** WHAT THIS TASK INVOLVES **
Print the full listing exactly.

** DATA UNDER STUDY **
——————

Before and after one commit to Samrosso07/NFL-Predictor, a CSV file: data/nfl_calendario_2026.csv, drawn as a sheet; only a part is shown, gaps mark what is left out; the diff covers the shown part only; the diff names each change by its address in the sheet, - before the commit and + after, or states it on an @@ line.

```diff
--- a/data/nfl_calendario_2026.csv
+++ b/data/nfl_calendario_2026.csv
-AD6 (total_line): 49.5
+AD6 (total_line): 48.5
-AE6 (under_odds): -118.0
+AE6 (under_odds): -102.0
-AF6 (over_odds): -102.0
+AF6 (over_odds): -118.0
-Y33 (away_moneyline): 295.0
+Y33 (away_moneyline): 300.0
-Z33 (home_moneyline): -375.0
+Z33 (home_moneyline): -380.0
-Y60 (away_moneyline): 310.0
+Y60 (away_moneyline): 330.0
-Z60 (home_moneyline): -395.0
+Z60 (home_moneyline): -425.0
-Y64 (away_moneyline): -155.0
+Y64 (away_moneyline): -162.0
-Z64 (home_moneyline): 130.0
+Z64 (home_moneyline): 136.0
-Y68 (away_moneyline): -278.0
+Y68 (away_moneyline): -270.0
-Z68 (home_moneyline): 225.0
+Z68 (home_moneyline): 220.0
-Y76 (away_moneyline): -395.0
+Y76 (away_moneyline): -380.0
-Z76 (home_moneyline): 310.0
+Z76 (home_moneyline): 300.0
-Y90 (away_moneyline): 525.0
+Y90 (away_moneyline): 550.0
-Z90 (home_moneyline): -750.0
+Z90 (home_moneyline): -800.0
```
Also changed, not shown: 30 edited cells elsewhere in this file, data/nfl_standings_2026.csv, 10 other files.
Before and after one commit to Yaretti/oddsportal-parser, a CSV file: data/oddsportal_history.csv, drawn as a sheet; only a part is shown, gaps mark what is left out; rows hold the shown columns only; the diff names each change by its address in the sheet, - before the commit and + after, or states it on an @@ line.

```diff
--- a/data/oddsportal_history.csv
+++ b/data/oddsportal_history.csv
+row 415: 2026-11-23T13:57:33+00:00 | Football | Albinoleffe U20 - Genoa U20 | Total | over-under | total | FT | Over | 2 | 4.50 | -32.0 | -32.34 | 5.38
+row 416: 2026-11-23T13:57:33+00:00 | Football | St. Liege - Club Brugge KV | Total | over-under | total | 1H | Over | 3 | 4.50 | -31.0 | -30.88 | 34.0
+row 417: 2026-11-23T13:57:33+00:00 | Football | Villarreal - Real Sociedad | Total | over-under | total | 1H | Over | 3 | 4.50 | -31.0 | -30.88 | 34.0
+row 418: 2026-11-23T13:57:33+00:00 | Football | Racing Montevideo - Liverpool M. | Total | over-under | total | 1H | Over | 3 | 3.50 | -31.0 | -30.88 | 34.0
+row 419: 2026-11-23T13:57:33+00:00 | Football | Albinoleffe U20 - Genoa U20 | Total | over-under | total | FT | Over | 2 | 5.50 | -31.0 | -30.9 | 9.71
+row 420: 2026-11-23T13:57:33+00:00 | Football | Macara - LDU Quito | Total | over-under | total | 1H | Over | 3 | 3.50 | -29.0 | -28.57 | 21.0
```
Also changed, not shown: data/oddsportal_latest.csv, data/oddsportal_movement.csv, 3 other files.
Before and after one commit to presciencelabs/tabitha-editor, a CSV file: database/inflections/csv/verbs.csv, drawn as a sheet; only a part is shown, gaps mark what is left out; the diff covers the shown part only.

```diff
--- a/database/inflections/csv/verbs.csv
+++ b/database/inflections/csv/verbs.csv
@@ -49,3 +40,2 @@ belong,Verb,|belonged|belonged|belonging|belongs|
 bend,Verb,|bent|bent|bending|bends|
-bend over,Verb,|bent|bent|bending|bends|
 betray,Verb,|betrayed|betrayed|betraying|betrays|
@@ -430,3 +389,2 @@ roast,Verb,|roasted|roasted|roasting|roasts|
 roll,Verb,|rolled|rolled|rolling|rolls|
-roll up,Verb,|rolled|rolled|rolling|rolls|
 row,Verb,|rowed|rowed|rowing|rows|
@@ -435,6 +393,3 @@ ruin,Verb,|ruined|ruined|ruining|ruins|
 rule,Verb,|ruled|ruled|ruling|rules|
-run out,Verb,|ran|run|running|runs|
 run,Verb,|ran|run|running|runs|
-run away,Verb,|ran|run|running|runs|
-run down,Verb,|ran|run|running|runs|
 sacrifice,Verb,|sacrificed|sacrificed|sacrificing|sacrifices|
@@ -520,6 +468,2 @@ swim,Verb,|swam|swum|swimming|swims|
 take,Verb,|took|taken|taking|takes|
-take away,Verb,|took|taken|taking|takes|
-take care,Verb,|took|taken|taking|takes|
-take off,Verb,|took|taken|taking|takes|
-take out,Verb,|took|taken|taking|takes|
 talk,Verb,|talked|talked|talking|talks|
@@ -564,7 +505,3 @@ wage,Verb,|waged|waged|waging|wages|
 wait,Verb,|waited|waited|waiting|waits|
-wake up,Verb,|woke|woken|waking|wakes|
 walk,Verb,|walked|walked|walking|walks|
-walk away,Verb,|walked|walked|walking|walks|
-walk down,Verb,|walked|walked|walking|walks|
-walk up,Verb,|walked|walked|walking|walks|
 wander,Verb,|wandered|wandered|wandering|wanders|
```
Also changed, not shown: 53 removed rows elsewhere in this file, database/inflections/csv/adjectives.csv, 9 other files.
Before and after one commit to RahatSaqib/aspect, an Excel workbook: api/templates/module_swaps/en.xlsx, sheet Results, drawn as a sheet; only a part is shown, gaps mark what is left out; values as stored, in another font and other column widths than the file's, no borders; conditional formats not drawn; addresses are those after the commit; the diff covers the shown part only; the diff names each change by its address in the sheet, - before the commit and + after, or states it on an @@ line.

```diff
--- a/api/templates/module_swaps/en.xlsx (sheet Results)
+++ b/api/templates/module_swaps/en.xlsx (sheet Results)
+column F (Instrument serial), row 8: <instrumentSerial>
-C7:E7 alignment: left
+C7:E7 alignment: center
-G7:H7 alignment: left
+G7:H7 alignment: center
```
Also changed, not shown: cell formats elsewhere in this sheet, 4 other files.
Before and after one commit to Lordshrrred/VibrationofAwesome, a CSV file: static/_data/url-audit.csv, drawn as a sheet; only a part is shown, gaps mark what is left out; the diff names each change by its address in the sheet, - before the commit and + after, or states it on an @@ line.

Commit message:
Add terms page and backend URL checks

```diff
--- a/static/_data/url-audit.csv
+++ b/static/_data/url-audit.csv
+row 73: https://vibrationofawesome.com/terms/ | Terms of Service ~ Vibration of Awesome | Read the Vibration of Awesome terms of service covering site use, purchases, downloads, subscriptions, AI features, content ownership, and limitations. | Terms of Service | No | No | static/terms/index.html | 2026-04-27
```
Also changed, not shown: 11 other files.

——————

** TASK SOLUTION **
Before and after one commit to Samrosso07/NFL-Predictor, a CSV file: data/nfl_calendario_2026.csv, drawn as a sheet; only a part is shown, gaps mark what is left out; the diff covers the shown part only; the diff names each change by its address in the sheet, - before the commit and + after, or states it on an @@ line.

```diff
--- a/data/nfl_calendario_2026.csv
+++ b/data/nfl_calendario_2026.csv
-AD6 (total_line): 49.5
+AD6 (total_line): 48.5
-AE6 (under_odds): -118.0
+AE6 (under_odds): -102.0
-AF6 (over_odds): -102.0
+AF6 (over_odds): -118.0
-Y33 (away_moneyline): 295.0
+Y33 (away_moneyline): 300.0
-Z33 (home_moneyline): -375.0
+Z33 (home_moneyline): -380.0
-Y60 (away_moneyline): 310.0
+Y60 (away_moneyline): 330.0
-Z60 (home_moneyline): -395.0
+Z60 (home_moneyline): -425.0
-Y64 (away_moneyline): -155.0
+Y64 (away_moneyline): -162.0
-Z64 (home_moneyline): 130.0
+Z64 (home_moneyline): 136.0
-Y68 (away_moneyline): -278.0
+Y68 (away_moneyline): -270.0
-Z68 (home_moneyline): 225.0
+Z68 (home_moneyline): 220.0
-Y76 (away_moneyline): -395.0
+Y76 (away_moneyline): -380.0
-Z76 (home_moneyline): 310.0
+Z76 (home_moneyline): 300.0
-Y90 (away_moneyline): 525.0
+Y90 (away_moneyline): 550.0
-Z90 (home_moneyline): -750.0
+Z90 (home_moneyline): -800.0
```
Also changed, not shown: 30 edited cells elsewhere in this file, data/nfl_standings_2026.csv, 10 other files.
Before and after one commit to Yaretti/oddsportal-parser, a CSV file: data/oddsportal_history.csv, drawn as a sheet; only a part is shown, gaps mark what is left out; rows hold the shown columns only; the diff names each change by its address in the sheet, - before the commit and + after, or states it on an @@ line.

```diff
--- a/data/oddsportal_history.csv
+++ b/data/oddsportal_history.csv
+row 415: 2026-11-23T13:57:33+00:00 | Football | Albinoleffe U20 - Genoa U20 | Total | over-under | total | FT | Over | 2 | 4.50 | -32.0 | -32.34 | 5.38
+row 416: 2026-11-23T13:57:33+00:00 | Football | St. Liege - Club Brugge KV | Total | over-under | total | 1H | Over | 3 | 4.50 | -31.0 | -30.88 | 34.0
+row 417: 2026-11-23T13:57:33+00:00 | Football | Villarreal - Real Sociedad | Total | over-under | total | 1H | Over | 3 | 4.50 | -31.0 | -30.88 | 34.0
+row 418: 2026-11-23T13:57:33+00:00 | Football | Racing Montevideo - Liverpool M. | Total | over-under | total | 1H | Over | 3 | 3.50 | -31.0 | -30.88 | 34.0
+row 419: 2026-11-23T13:57:33+00:00 | Football | Albinoleffe U20 - Genoa U20 | Total | over-under | total | FT | Over | 2 | 5.50 | -31.0 | -30.9 | 9.71
+row 420: 2026-11-23T13:57:33+00:00 | Football | Macara - LDU Quito | Total | over-under | total | 1H | Over | 3 | 3.50 | -29.0 | -28.57 | 21.0
```
Also changed, not shown: data/oddsportal_latest.csv, data/oddsportal_movement.csv, 3 other files.
Before and after one commit to presciencelabs/tabitha-editor, a CSV file: database/inflections/csv/verbs.csv, drawn as a sheet; only a part is shown, gaps mark what is left out; the diff covers the shown part only.

```diff
--- a/database/inflections/csv/verbs.csv
+++ b/database/inflections/csv/verbs.csv
@@ -49,3 +40,2 @@ belong,Verb,|belonged|belonged|belonging|belongs|
 bend,Verb,|bent|bent|bending|bends|
-bend over,Verb,|bent|bent|bending|bends|
 betray,Verb,|betrayed|betrayed|betraying|betrays|
@@ -430,3 +389,2 @@ roast,Verb,|roasted|roasted|roasting|roasts|
 roll,Verb,|rolled|rolled|rolling|rolls|
-roll up,Verb,|rolled|rolled|rolling|rolls|
 row,Verb,|rowed|rowed|rowing|rows|
@@ -435,6 +393,3 @@ ruin,Verb,|ruined|ruined|ruining|ruins|
 rule,Verb,|ruled|ruled|ruling|rules|
-run out,Verb,|ran|run|running|runs|
 run,Verb,|ran|run|running|runs|
-run away,Verb,|ran|run|running|runs|
-run down,Verb,|ran|run|running|runs|
 sacrifice,Verb,|sacrificed|sacrificed|sacrificing|sacrifices|
@@ -520,6 +468,2 @@ swim,Verb,|swam|swum|swimming|swims|
 take,Verb,|took|taken|taking|takes|
-take away,Verb,|took|taken|taking|takes|
-take care,Verb,|took|taken|taking|takes|
-take off,Verb,|took|taken|taking|takes|
-take out,Verb,|took|taken|taking|takes|
 talk,Verb,|talked|talked|talking|talks|
@@ -564,7 +505,3 @@ wage,Verb,|waged|waged|waging|wages|
 wait,Verb,|waited|waited|waiting|waits|
-wake up,Verb,|woke|woken|waking|wakes|
 walk,Verb,|walked|walked|walking|walks|
-walk away,Verb,|walked|walked|walking|walks|
-walk down,Verb,|walked|walked|walking|walks|
-walk up,Verb,|walked|walked|walking|walks|
 wander,Verb,|wandered|wandered|wandering|wanders|
```
Also changed, not shown: 53 removed rows elsewhere in this file, database/inflections/csv/adjectives.csv, 9 other files.
Before and after one commit to RahatSaqib/aspect, an Excel workbook: api/templates/module_swaps/en.xlsx, sheet Results, drawn as a sheet; only a part is shown, gaps mark what is left out; values as stored, in another font and other column widths than the file's, no borders; conditional formats not drawn; addresses are those after the commit; the diff covers the shown part only; the diff names each change by its address in the sheet, - before the commit and + after, or states it on an @@ line.

```diff
--- a/api/templates/module_swaps/en.xlsx (sheet Results)
+++ b/api/templates/module_swaps/en.xlsx (sheet Results)
+column F (Instrument serial), row 8: <instrumentSerial>
-C7:E7 alignment: left
+C7:E7 alignment: center
-G7:H7 alignment: left
+G7:H7 alignment: center
```
Also changed, not shown: cell formats elsewhere in this sheet, 4 other files.
Before and after one commit to Lordshrrred/VibrationofAwesome, a CSV file: static/_data/url-audit.csv, drawn as a sheet; only a part is shown, gaps mark what is left out; the diff names each change by its address in the sheet, - before the commit and + after, or states it on an @@ line.

Commit message:
Add terms page and backend URL checks

```diff
--- a/static/_data/url-audit.csv
+++ b/static/_data/url-audit.csv
+row 73: https://vibrationofawesome.com/terms/ | Terms of Service ~ Vibration of Awesome | Read the Vibration of Awesome terms of service covering site use, purchases, downloads, subscriptions, AI features, content ownership, and limitations. | Terms of Service | No | No | static/terms/index.html | 2026-04-27
```
Also changed, not shown: 11 other files.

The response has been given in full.